a) Instead of a buoy, a line running from the anchor and secured to the chain say 10-15m up. I'm unlikely to be in any more depth than this when the rode is vertical, so this should give enough to get it back on board. So long as this line is the same length as the anchor chain at the fitting point and firmly attached, I don't see it's going to cause any problems (like accidently tripping the anchor) is it? It's likely to be sitting on the bottom with the chain, though I suppose it could snag on something. Is this a better method than trying to pass a chain strop down the rode and over the anchor after it's fouled?

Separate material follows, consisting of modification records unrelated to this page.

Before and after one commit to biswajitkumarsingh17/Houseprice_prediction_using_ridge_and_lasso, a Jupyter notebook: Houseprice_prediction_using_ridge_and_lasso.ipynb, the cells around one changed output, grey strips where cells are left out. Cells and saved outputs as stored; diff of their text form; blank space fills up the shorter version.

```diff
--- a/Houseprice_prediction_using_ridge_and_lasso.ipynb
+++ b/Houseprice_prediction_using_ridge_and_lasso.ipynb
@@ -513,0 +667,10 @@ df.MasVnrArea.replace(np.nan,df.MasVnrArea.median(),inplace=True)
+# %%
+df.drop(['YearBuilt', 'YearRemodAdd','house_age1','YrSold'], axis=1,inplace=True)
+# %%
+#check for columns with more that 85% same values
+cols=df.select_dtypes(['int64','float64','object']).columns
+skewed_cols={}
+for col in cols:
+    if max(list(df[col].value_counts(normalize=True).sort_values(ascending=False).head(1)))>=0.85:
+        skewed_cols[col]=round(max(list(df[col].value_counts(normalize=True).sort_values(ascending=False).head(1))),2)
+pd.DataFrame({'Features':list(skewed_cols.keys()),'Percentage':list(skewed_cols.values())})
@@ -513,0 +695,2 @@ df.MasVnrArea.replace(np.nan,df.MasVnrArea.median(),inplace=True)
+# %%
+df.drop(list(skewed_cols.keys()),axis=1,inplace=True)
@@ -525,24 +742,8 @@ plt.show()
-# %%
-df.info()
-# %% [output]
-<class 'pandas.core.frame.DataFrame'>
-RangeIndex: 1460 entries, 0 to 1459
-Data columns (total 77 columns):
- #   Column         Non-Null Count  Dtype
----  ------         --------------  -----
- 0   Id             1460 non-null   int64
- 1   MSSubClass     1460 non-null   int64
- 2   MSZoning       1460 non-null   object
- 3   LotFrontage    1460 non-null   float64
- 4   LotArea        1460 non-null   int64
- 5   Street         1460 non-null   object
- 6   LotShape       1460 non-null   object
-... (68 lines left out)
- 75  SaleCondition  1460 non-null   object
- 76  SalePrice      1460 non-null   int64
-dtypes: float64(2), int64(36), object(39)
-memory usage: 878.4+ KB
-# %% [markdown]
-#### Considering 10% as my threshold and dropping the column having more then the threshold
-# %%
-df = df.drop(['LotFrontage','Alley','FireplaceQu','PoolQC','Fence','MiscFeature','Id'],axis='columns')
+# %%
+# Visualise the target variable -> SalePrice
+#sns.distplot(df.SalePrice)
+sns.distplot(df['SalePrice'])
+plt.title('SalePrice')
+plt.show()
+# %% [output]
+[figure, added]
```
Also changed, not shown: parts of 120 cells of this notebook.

b) Tripping the anchor with either of the above lines: The idea of doing this by hand from a dinghy with a 14kg anchor well dug in and fouled is a non-starter in my book. So how about we take the tripping line back on board over the bow roller and use a winch...or motor ahead over the anchor?

Now all this is theory right now as I haven't tried any of the ideas...but I'm sure somebody has and will tell us the pros and cons as well alternatives :)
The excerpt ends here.